- [Required work]: Please copy out all lines of the entries that contain the word "react".

[Front-end code edit data]
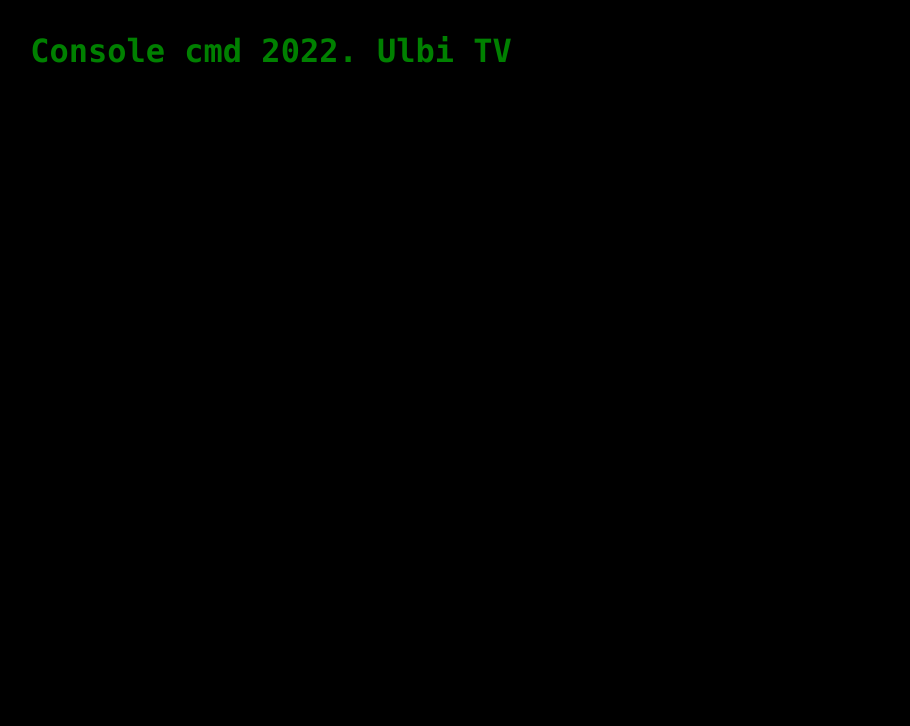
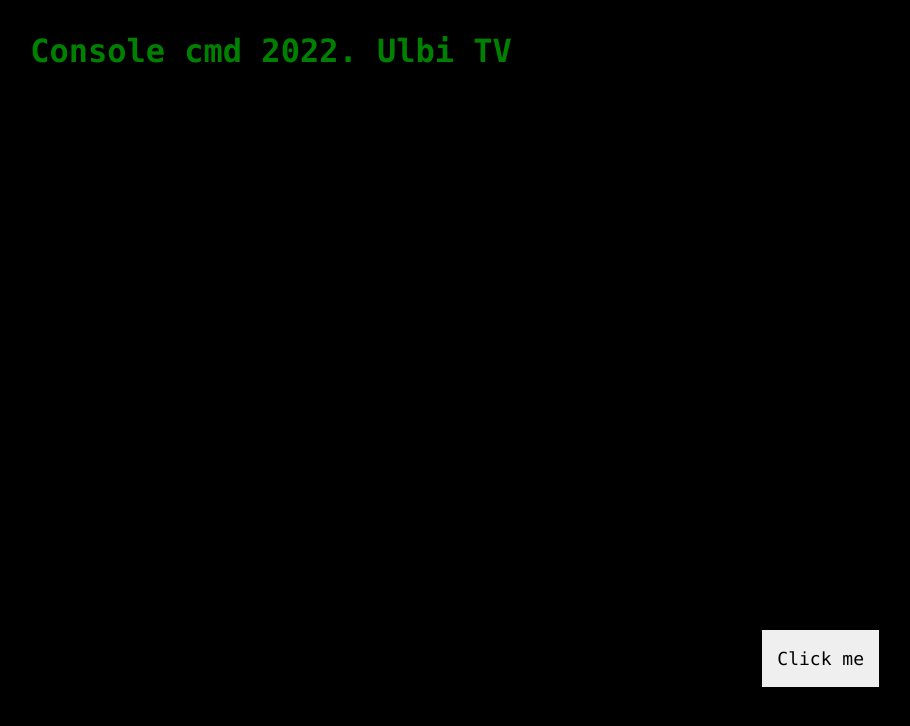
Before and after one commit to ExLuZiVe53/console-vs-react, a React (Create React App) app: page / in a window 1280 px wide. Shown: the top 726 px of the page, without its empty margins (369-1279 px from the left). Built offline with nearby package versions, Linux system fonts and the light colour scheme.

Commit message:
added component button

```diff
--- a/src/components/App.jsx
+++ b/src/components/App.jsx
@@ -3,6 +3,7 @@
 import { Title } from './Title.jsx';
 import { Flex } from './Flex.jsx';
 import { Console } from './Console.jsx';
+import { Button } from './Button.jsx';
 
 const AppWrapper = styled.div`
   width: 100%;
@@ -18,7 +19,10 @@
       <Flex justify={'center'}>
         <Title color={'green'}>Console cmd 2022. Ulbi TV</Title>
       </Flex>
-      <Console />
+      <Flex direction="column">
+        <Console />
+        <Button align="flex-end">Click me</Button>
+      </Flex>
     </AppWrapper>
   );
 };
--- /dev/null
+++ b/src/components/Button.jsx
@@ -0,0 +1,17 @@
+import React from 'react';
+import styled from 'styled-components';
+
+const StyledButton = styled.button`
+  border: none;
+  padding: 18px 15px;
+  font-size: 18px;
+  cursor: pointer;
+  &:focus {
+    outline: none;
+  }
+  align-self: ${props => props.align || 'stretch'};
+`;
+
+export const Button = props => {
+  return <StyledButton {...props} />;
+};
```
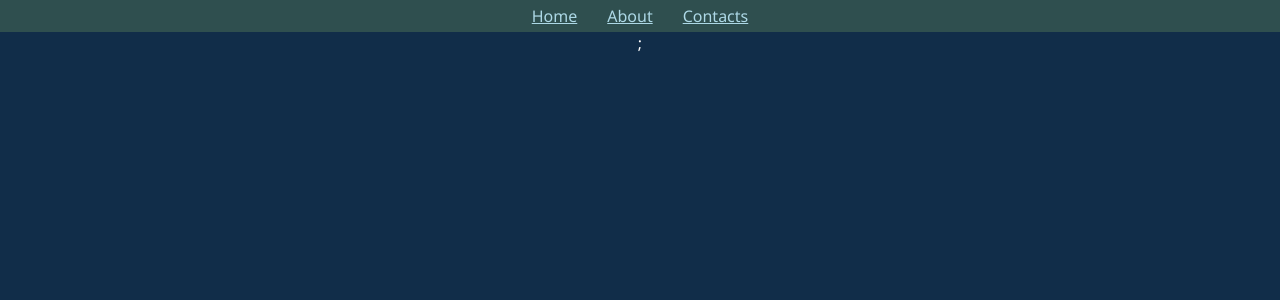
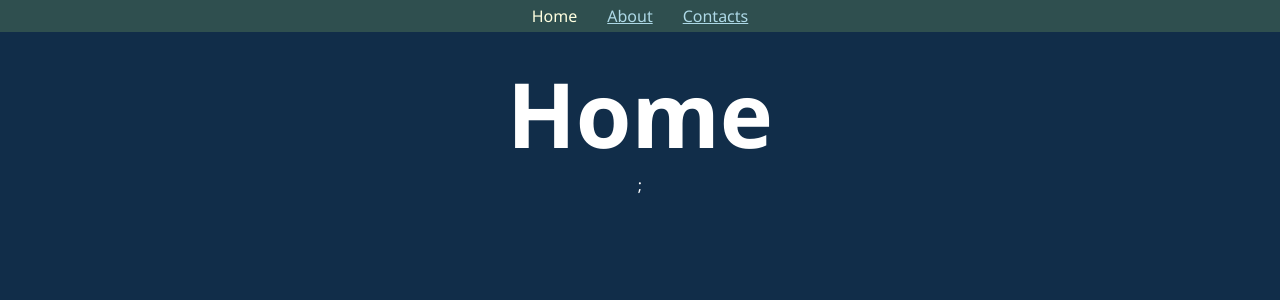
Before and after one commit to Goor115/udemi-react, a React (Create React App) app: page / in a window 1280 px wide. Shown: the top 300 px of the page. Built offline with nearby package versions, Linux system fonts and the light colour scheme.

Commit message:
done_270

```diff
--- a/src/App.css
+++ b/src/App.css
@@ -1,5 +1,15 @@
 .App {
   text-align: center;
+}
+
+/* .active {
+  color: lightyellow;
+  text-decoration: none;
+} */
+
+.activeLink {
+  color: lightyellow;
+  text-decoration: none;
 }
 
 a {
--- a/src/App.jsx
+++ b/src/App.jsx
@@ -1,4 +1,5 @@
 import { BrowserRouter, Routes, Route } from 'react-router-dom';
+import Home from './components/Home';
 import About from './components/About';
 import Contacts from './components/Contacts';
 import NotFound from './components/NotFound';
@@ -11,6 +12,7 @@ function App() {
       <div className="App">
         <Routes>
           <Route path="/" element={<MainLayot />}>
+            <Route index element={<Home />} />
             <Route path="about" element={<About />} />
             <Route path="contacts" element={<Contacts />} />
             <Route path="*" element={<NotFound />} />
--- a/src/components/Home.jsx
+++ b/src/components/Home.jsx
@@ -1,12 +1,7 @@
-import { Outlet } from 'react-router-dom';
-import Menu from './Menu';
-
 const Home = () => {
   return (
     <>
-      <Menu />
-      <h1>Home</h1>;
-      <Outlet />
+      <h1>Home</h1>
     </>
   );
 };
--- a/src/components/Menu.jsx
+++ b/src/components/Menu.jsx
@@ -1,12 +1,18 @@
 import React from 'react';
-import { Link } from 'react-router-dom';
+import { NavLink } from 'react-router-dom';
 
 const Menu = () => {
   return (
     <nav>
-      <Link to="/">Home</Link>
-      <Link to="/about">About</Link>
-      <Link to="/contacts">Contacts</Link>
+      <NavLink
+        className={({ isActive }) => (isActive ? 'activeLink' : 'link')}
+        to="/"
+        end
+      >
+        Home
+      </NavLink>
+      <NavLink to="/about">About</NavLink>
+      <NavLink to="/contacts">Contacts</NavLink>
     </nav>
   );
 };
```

- [Task answer]:
Before and after one commit to ExLuZiVe53/console-vs-react, a React (Create React App) app: page / in a window 1280 px wide. Shown: the top 726 px of the page, without its empty margins (369-1279 px from the left). Built offline with nearby package versions, Linux system fonts and the light colour scheme.
+import React from 'react';
Before and after one commit to Goor115/udemi-react, a React (Create React App) app: page / in a window 1280 px wide. Shown: the top 300 px of the page. Built offline with nearby package versions, Linux system fonts and the light colour scheme.
 import { BrowserRouter, Routes, Route } from 'react-router-dom';
-import { Outlet } from 'react-router-dom';
 import React from 'react';
-import { Link } from 'react-router-dom';
+import { NavLink } from 'react-router-dom';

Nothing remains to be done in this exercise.